In any chat that includes Species Roses, it is incumbent to cover a few well-known ones. There’s the Cherokee rose, so named because of the Cherokee Native Americans’ forced Trail of Tears march from their homeland in the Carolinas to the government-designated reservation in Oklahoma. Legend has it wherever a tear dropped, a flower bloomed. Actually, Rosa laevigata is an Asian import that took off growing wild in parts of this country, including from the Carolinas to Oklahoma.

Another Asian import, Rosa multiflora, aka Multiflora rose, is a wild species that became so troublesome that to this day it is against some states’ laws to plant or sell the species. But at one time planting it was encouraged by our same government that urged on kudzu planting.

Not all the Species Rose species from Asia are troublesome here in the U.S. I have Chestnut rose, or Rosa roxburghii, and it is fine as a yard plant. It is so tough mine never gets sprayed or pruned. The root mass slowly spreads, making a widening plant, but it is not invasive. Just don’t plant it in tight quarters, or in a mixed bed because eventually it wants room.

The popular climber Rosa banksia, or Lady Banks as we say, is also from China. It puts on a show every spring for about two weeks and then that’s it for blooming but the foliage contributes to landscapes for much of the year.

The story of the world’s largest rose plant has been told and retold. For repetition sake, it is a Lady Banks planted in 1885 by a bride who brought a seedling from her homeland Scotland to Tombstone, Arizona and planted it in the backyard of a boarding house.  It grows there today on a flat overhead trellis now over 4,000 square feet.

Two things, some people think, are responsible for its massive growth. For one, it is surrounded by buildings, cutting out the tough desert wind.

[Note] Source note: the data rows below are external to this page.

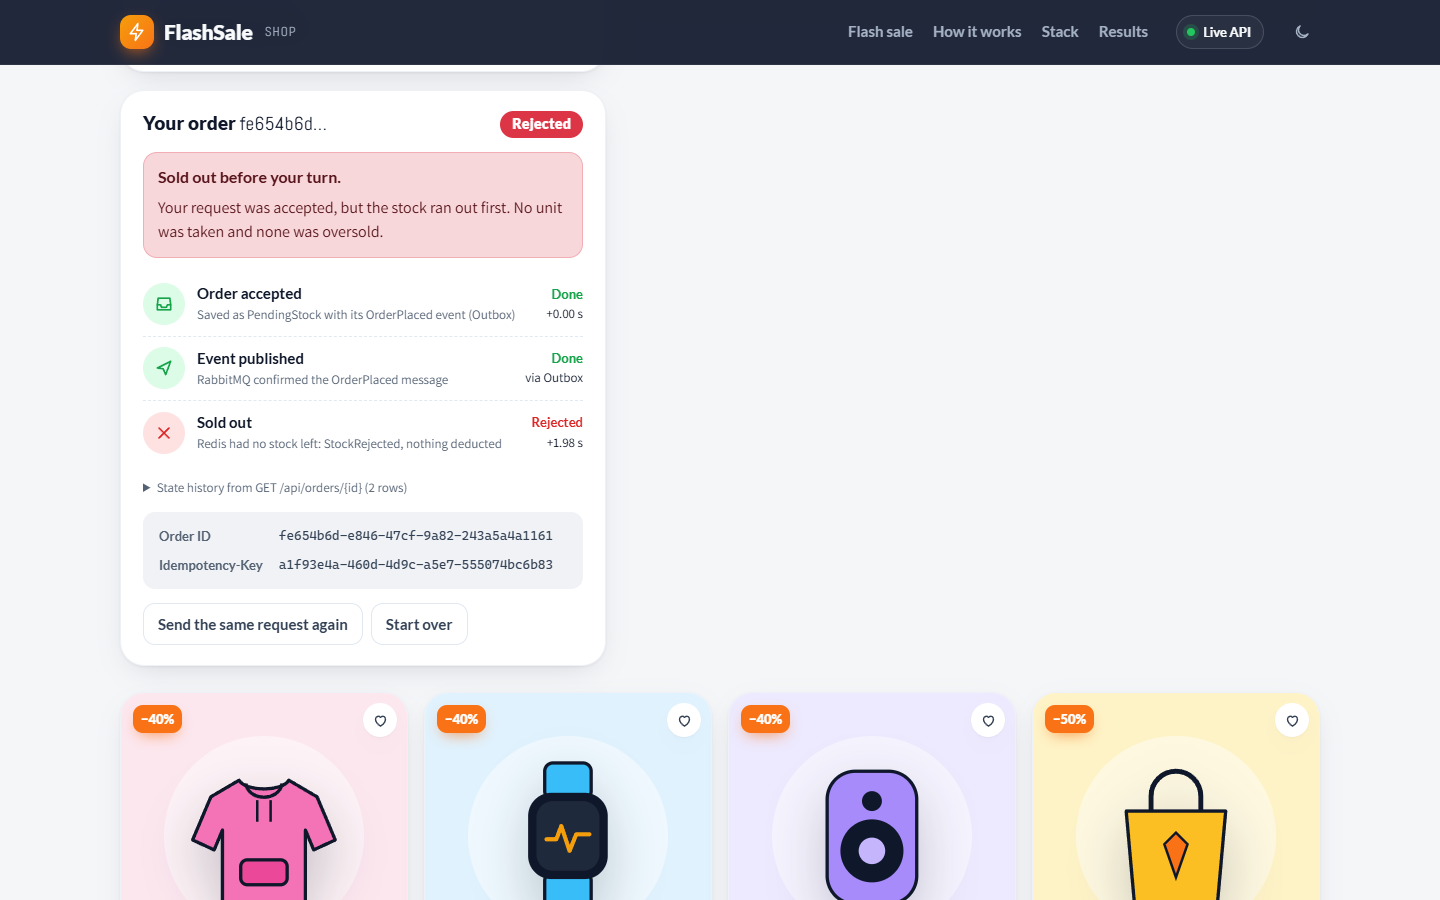
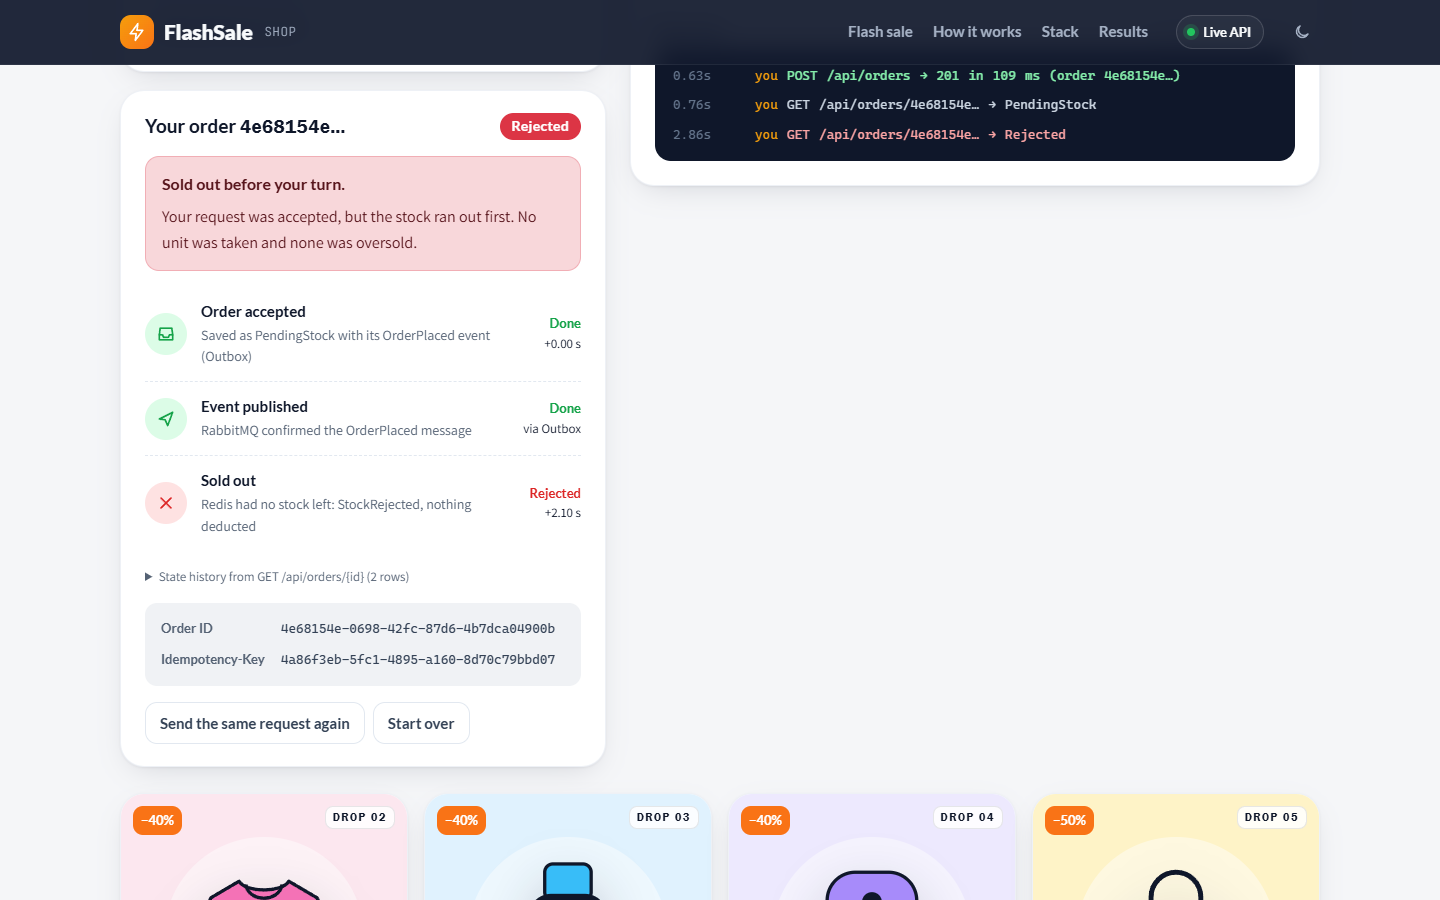
Demo page: live screenshots 02, 08 and 11 retaken on the local stack in the current look; README lists the orders behind them

diff --git a/demo-results/ui/README.md b/demo-results/ui/README.md
@@ -73,12 +73,11 @@ edges, and is never shown wider than 330 px.
 `screenshots/` holds desktop, phone and dark-mode screenshots.
 - 01, 04, 05, 06, 07 and 10 (20 November 2026) show the simulation and the
   static sections with the photo, the fonts and the wider spacing.
-- The live-mode shots (02, 08 and 11) are from 19 November 2026. They still
-  show the earlier drawn earbuds and the tighter spacing. They come from real
-  orders on the local stack:
-  - 63a546b7 on c0-demo-product went to Completed. A second POST with the same
+- The live-mode shots (02, 08 and 11) were retaken on 21 November 2026 in the
+  current look. They come from real orders on the local stack:
+  - 23d268a7 on c0-demo-product went to Completed. A second POST with the same
     Idempotency-Key returned 200 and the same order.
-  - fe654b6d on the same product was Rejected, as its one unit was gone.
-  - 8662a96d on flash-product-1 (phone) went to Completed.
+  - 4e68154e on the same product was Rejected, as its one unit was gone.
+  - 4b8d3d6f on flash-product-1 (phone) went to Completed.
 
 Logos are from Simple Icons 13.21.0 (CC0), inlined in the page.
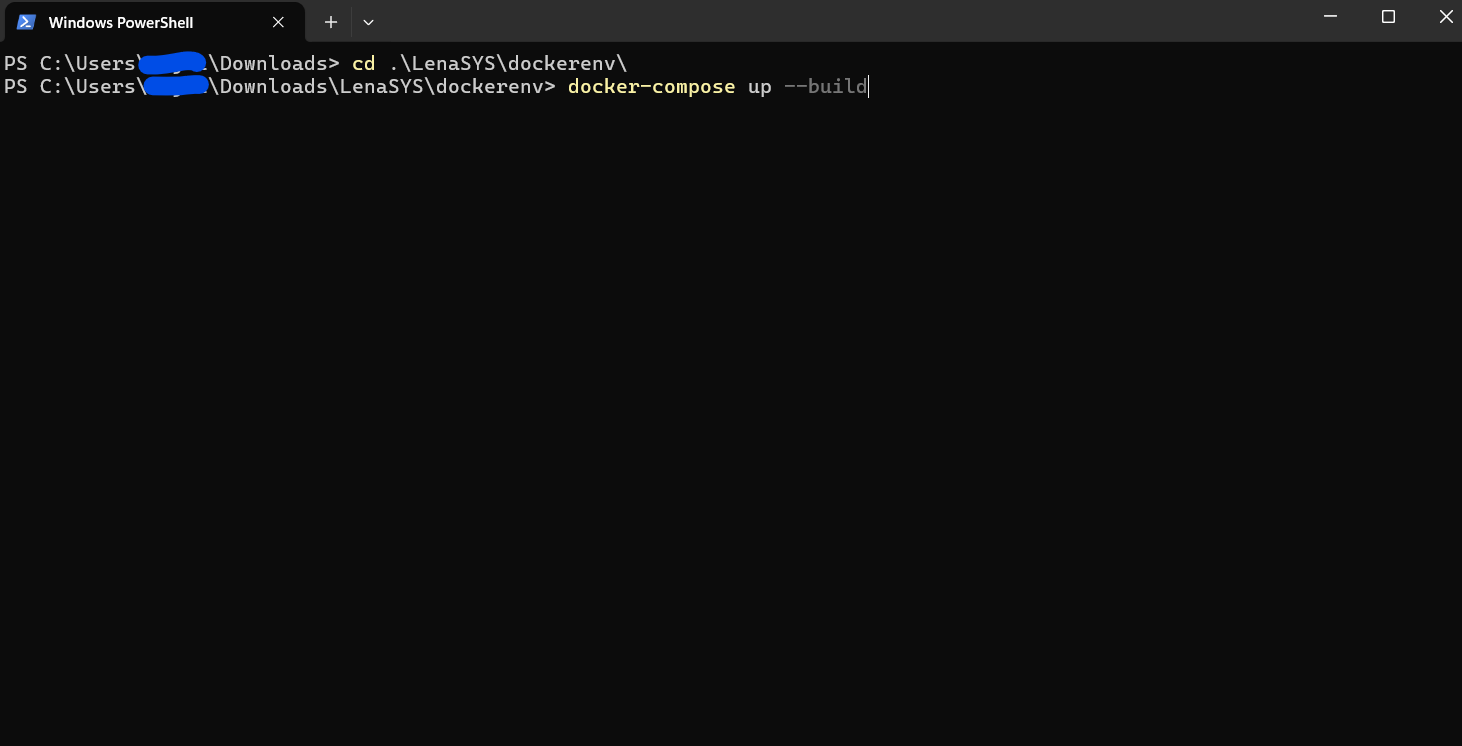
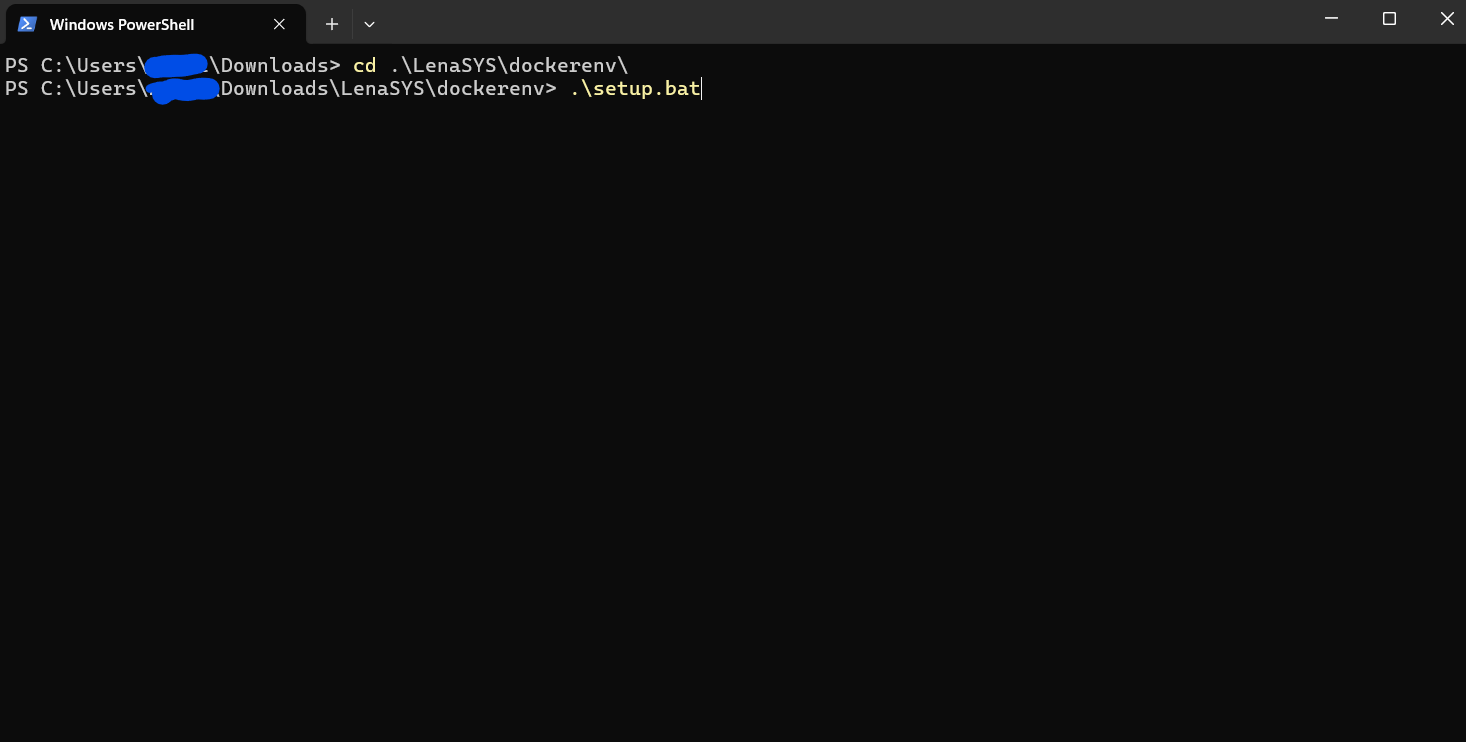
Updated image and text

diff --git a/README.md b/README.md
@@ -50,8 +50,8 @@ When you have installed your Docker desktop, you can run Docker containers, but 
 4. Now you have the LenaSYS repository, so you need to access the new directory in the terminal by typing: `cd LenaSYS/dockerenv/`.
 <img src="Shared/Documentation/docker_images/terminal3.png" width="512">
 
-5. Here you need to build a few images and containers, and to do that run the command for Windows: `docker-compose up --build`
-or macOS: `docker compose up --build`.
+5. Here you need to build a few images and containers, and to do that run the command for Windows: `.\setup.bat`
+or macOS/Linux: `./setup.sh`.
 NOTE: You need to keep open Docker desktop program/app and do not turn off, otherwise this command will show an error and will not work.
 <img src="Shared/Documentation/docker_images/terminal4.png" width="512">
 
@@ -90,7 +90,7 @@ After changing the file permissions recursively over the repository, all the fil
 
 1. If you want remove all containers, then first stop running containers which you can follow this step [stop containers in Docker](#stop-containers-in-docker).
 
-2. After that run the command: `docker-compose down` in the terminal.
+2. After that run the command: `docker compose down` in the terminal.
 <img src="Shared/Documentation/docker_images/terminal7.png" width="512">
 
 3. Now your terminal says removed which means containers are removed.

And down below its roots is leaky abandoned mineshaft that once took on the overflow of Tombstone’s original sewer system; a cesspool!
Terry Rector is spokesman for the Warren County Soil and Water Conservation District.